* _WORK TO COMPLETE_
Write the data out again, character for character, with no images.

* _THE RECORDS_
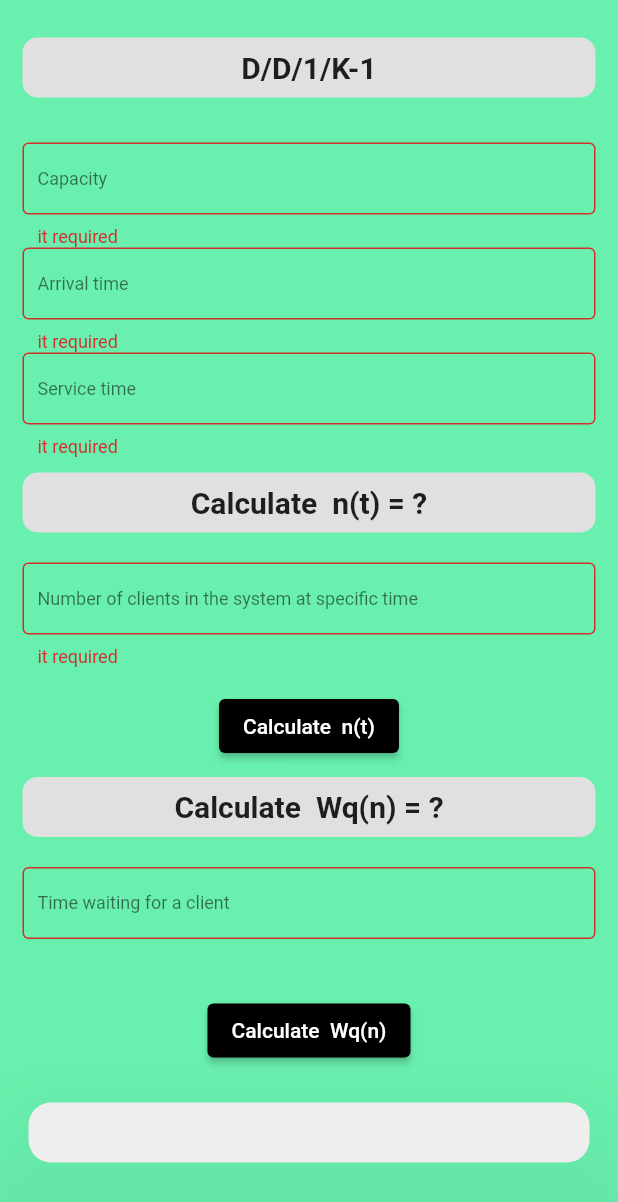
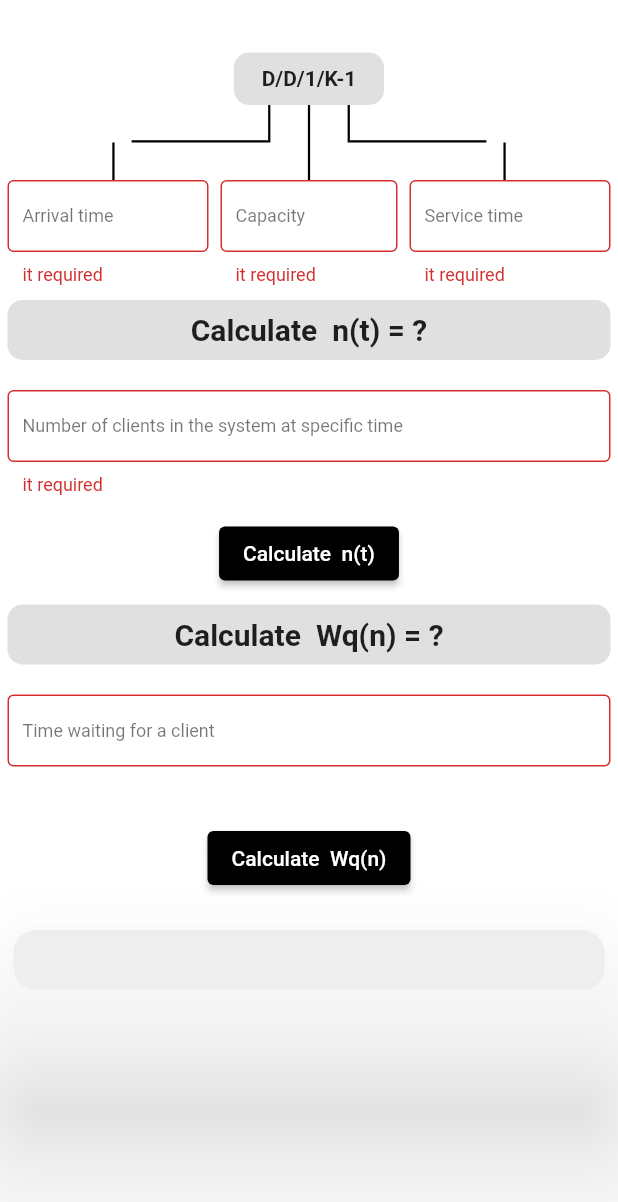
Before and after one commit to 3shmawi/Queuing-Theory, a Flutter app: the screen it shows after launch, after a tap on an icon or button, on a phone screen of 412 x 824 dp. Shown: the top 1202 px of the screen. Run offline on Flutter 3.47's test engine with Material 2 defaults, Android fonts, the phone set to English and light mode, and no system bars; our stand-ins replace flutter_bloc.

Commit message:
initial ashmawi commit2

```diff
--- a/lib/home/home_screen.dart
+++ b/lib/home/home_screen.dart
@@ -20,24 +20,75 @@ class HomeScreen extends StatelessWidget {
     var formKey = GlobalKey<FormState>();
     return SafeArea(
       child: Scaffold(
-        backgroundColor: Colors.greenAccent,
+        backgroundColor: Colors.white,
         extendBodyBehindAppBar: true,
         body: SingleChildScrollView(
+          physics: const BouncingScrollPhysics(),
           child: Form(
             key: formKey,
             child: Padding(
-              padding: const EdgeInsets.all(15.0),
+              padding: const EdgeInsets.all(5.0),
               child: Column(
                 children: [
+                  const SizedBox(
+                    height: 30,
+                  ),
+                  Container(
+                    height: 35,
+                    width: 100,
+                    decoration: BoxDecoration(
+                      color: Colors.grey[300],
+                      borderRadius: BorderRadius.circular(10),
+                    ),
+                    child: const Center(
+                      child: Text(
+                        'D/D/1/K-1',
+                        style: TextStyle(
+                          fontWeight: FontWeight.bold,
+                        ),
+                      ),
+                    ),
+                  ),
+                  dashLines(),
+                  Row(
+                    children: [
+                      Expanded(
+                        child: DefaultTextForm(
+                          onChange: (v){
 
-                  const DefaultHeadLine(
-                    text: 'D/D/1/K-1',
+                          },
+                          validator: (value) {
+                            for (int i = 0; i < value!.length; i++) {
+                              if (value[i] != '0' &&
+                                  value[i] != '1' &&
+                                  value[i] != '2' &&
+                                  value[i] != '3' &&
+                                  value[i] != '4' &&
+                                  value[i] != '5' &&
+                                  value[i] != '6' &&
+                                  value[i] != '7' &&
+                                  value[i] != '8' &&
+                                  value[i] != '9' &&
+                                  value[i] != '.') return 'it must be valid';
+                            }
+                            if (value.isEmpty) return 'it required';
+                            return null;
+                          },
+                          textEditingController: arrivalTimeController,
+                          suffix: Text(
+                            '1/λ',
+                            style: Theme.of(context).textTheme.caption,
                           ),
-                  const SizedBox(
-                    height: 10,
+                          label: 'Arrival time ',
                         ),
-                  DefaultTextForm(
-                    onChange: (v) {},
+                      ),
+                      Expanded(
+                        child: Padding(
+                          padding: const EdgeInsets.symmetric(horizontal: 8.0),
+                          child: DefaultTextForm(
+                            onChange: (v){
+
+                            },
                             validator: (value) {
                               for (int i = 0; i < value!.length; i++) {
                                 if (value[i] != '0' &&
@@ -63,34 +114,13 @@ class HomeScreen extends StatelessWidget {
                             ),
                             label: 'Capacity',
                           ),
-                  DefaultTextForm(
-                    onChange: (v) {},
-                    validator: (value) {
-                      for (int i = 0; i < value!.length; i++) {
-                        if (value[i] != '0' &&
-                            value[i] != '1' &&
-                            value[i] != '2' &&
-                            value[i] != '3' &&
-                            value[i] != '4' &&
-                            value[i] != '5' &&
-                            value[i] != '6' &&
-                            value[i] != '7' &&
-                            value[i] != '8' &&
-                            value[i] != '9' &&
-                            value[i] != '.') return 'it must be valid';
-                      }
-                      if (value.isEmpty) return 'it required';
-                      return null;
+                        ),
+                      ),
+                      Expanded(
+                        child: DefaultTextForm(
+                          onChange: (v){
+
                           },
-                    textEditingController: arrivalTimeController,
-                    suffix: Text(
-                      '1/λ',
-                      style: Theme.of(context).textTheme.caption,
-                    ),
-                    label: 'Arrival time ',
-                  ),
-                  DefaultTextForm(
-                    onChange: (v) {},
                           validator: (value) {
                             for (int i = 0; i < value!.length; i++) {
                               if (value[i] != '0' &&
@@ -115,14 +145,17 @@ class HomeScreen extends StatelessWidget {
                           ),
                           label: 'Service time ',
                         ),
+                      ),
+                    ],
+                  ),
                   const DefaultHeadLine(
                     text: 'Calculate  n(t) = ?',
                   ),
                   BlocBuilder<LogicCubit, LogicState>(
                     builder: (context, state) {
                       var cubit = context.read<LogicCubit>();
-                      return DefaultTextForm(
-                        onChange: (v) {
+                      return  DefaultTextForm(
+                        onChange: (v){
                           cubit.changeN(v);
                         },
                         validator: (value) {
@@ -147,8 +180,7 @@ class HomeScreen extends StatelessWidget {
                           't  ',
                           style: Theme.of(context).textTheme.titleLarge,
                         ),
-                        label:
-                            'Number of clients in the system at specific time',
+                        label: 'Number of clients in the system at specific time',
                       );
                     },
                   ),
@@ -180,11 +212,11 @@ class HomeScreen extends StatelessWidget {
                     builder: (context, state) {
                       var cubit = context.read<LogicCubit>();
                       return DefaultTextForm(
-                        onChange: (v) {
+                        onChange: (v){
                           cubit.changeW(v);
                         },
+
                         validator: (value) {
-
                           for (int i = 0; i < value!.length; i++) {
                             if (value[i] != '0' &&
                                 value[i] != '1' &&
@@ -355,8 +387,7 @@ class HomeScreen extends StatelessWidget {
                       style: Theme.of(context).textTheme.titleLarge,
                     ),
                 ],
-                    )
-                 ;
+              );
             },
           ),
         ),
```
Lines whose indentation alone changed are shown as unchanged.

* _SOLUTION TO THIS TASK_
Before and after one commit to 3shmawi/Queuing-Theory, a Flutter app: the screen it shows after launch, after a tap on an icon or button, on a phone screen of 412 x 824 dp. Shown: the top 1202 px of the screen. Run offline on Flutter 3.47's test engine with Material 2 defaults, Android fonts, the phone set to English and light mode, and no system bars; our stand-ins replace flutter_bloc.

Commit message:
initial ashmawi commit2

```diff
--- a/lib/home/home_screen.dart
+++ b/lib/home/home_screen.dart
@@ -20,24 +20,75 @@ class HomeScreen extends StatelessWidget {
     var formKey = GlobalKey<FormState>();
     return SafeArea(
       child: Scaffold(
-        backgroundColor: Colors.greenAccent,
+        backgroundColor: Colors.white,
         extendBodyBehindAppBar: true,
         body: SingleChildScrollView(
+          physics: const BouncingScrollPhysics(),
           child: Form(
             key: formKey,
             child: Padding(
-              padding: const EdgeInsets.all(15.0),
+              padding: const EdgeInsets.all(5.0),
               child: Column(
                 children: [
+                  const SizedBox(
+                    height: 30,
+                  ),
+                  Container(
+                    height: 35,
+                    width: 100,
+                    decoration: BoxDecoration(
+                      color: Colors.grey[300],
+                      borderRadius: BorderRadius.circular(10),
+                    ),
+                    child: const Center(
+                      child: Text(
+                        'D/D/1/K-1',
+                        style: TextStyle(
+                          fontWeight: FontWeight.bold,
+                        ),
+                      ),
+                    ),
+                  ),
+                  dashLines(),
+                  Row(
+                    children: [
+                      Expanded(
+                        child: DefaultTextForm(
+                          onChange: (v){
 
-                  const DefaultHeadLine(
-                    text: 'D/D/1/K-1',
+                          },
+                          validator: (value) {
+                            for (int i = 0; i < value!.length; i++) {
+                              if (value[i] != '0' &&
+                                  value[i] != '1' &&
+                                  value[i] != '2' &&
+                                  value[i] != '3' &&
+                                  value[i] != '4' &&
+                                  value[i] != '5' &&
+                                  value[i] != '6' &&
+                                  value[i] != '7' &&
+                                  value[i] != '8' &&
+                                  value[i] != '9' &&
+                                  value[i] != '.') return 'it must be valid';
+                            }
+                            if (value.isEmpty) return 'it required';
+                            return null;
+                          },
+                          textEditingController: arrivalTimeController,
+                          suffix: Text(
+                            '1/λ',
+                            style: Theme.of(context).textTheme.caption,
                           ),
-                  const SizedBox(
-                    height: 10,
+                          label: 'Arrival time ',
                         ),
-                  DefaultTextForm(
-                    onChange: (v) {},
+                      ),
+                      Expanded(
+                        child: Padding(
+                          padding: const EdgeInsets.symmetric(horizontal: 8.0),
+                          child: DefaultTextForm(
+                            onChange: (v){
+
+                            },
                             validator: (value) {
                               for (int i = 0; i < value!.length; i++) {
                                 if (value[i] != '0' &&
@@ -63,34 +114,13 @@ class HomeScreen extends StatelessWidget {
                             ),
                             label: 'Capacity',
                           ),
-                  DefaultTextForm(
-                    onChange: (v) {},
-                    validator: (value) {
-                      for (int i = 0; i < value!.length; i++) {
-                        if (value[i] != '0' &&
-                            value[i] != '1' &&
-                            value[i] != '2' &&
-                            value[i] != '3' &&
-                            value[i] != '4' &&
-                            value[i] != '5' &&
-                            value[i] != '6' &&
-                            value[i] != '7' &&
-                            value[i] != '8' &&
-                            value[i] != '9' &&
-                            value[i] != '.') return 'it must be valid';
-                      }
-                      if (value.isEmpty) return 'it required';
-                      return null;
+                        ),
+                      ),
+                      Expanded(
+                        child: DefaultTextForm(
+                          onChange: (v){
+
                           },
-                    textEditingController: arrivalTimeController,
-                    suffix: Text(
-                      '1/λ',
-                      style: Theme.of(context).textTheme.caption,
-                    ),
-                    label: 'Arrival time ',
-                  ),
-                  DefaultTextForm(
-                    onChange: (v) {},
                           validator: (value) {
                             for (int i = 0; i < value!.length; i++) {
                               if (value[i] != '0' &&
@@ -115,14 +145,17 @@ class HomeScreen extends StatelessWidget {
                           ),
                           label: 'Service time ',
                         ),
+                      ),
+                    ],
+                  ),
                   const DefaultHeadLine(
                     text: 'Calculate  n(t) = ?',
                   ),
                   BlocBuilder<LogicCubit, LogicState>(
                     builder: (context, state) {
                       var cubit = context.read<LogicCubit>();
-                      return DefaultTextForm(
-                        onChange: (v) {
+                      return  DefaultTextForm(
+                        onChange: (v){
                           cubit.changeN(v);
                         },
                         validator: (value) {
@@ -147,8 +180,7 @@ class HomeScreen extends StatelessWidget {
                           't  ',
                           style: Theme.of(context).textTheme.titleLarge,
                         ),
-                        label:
-                            'Number of clients in the system at specific time',
+                        label: 'Number of clients in the system at specific time',
                       );
                     },
                   ),
@@ -180,11 +212,11 @@ class HomeScreen extends StatelessWidget {
                     builder: (context, state) {
                       var cubit = context.read<LogicCubit>();
                       return DefaultTextForm(
-                        onChange: (v) {
+                        onChange: (v){
                           cubit.changeW(v);
                         },
+
                         validator: (value) {
-
                           for (int i = 0; i < value!.length; i++) {
                             if (value[i] != '0' &&
                                 value[i] != '1' &&
@@ -355,8 +387,7 @@ class HomeScreen extends StatelessWidget {
                       style: Theme.of(context).textTheme.titleLarge,
                     ),
                 ],
-                    )
-                 ;
+              );
             },
           ),
         ),
```
Lines whose indentation alone changed are shown as unchanged.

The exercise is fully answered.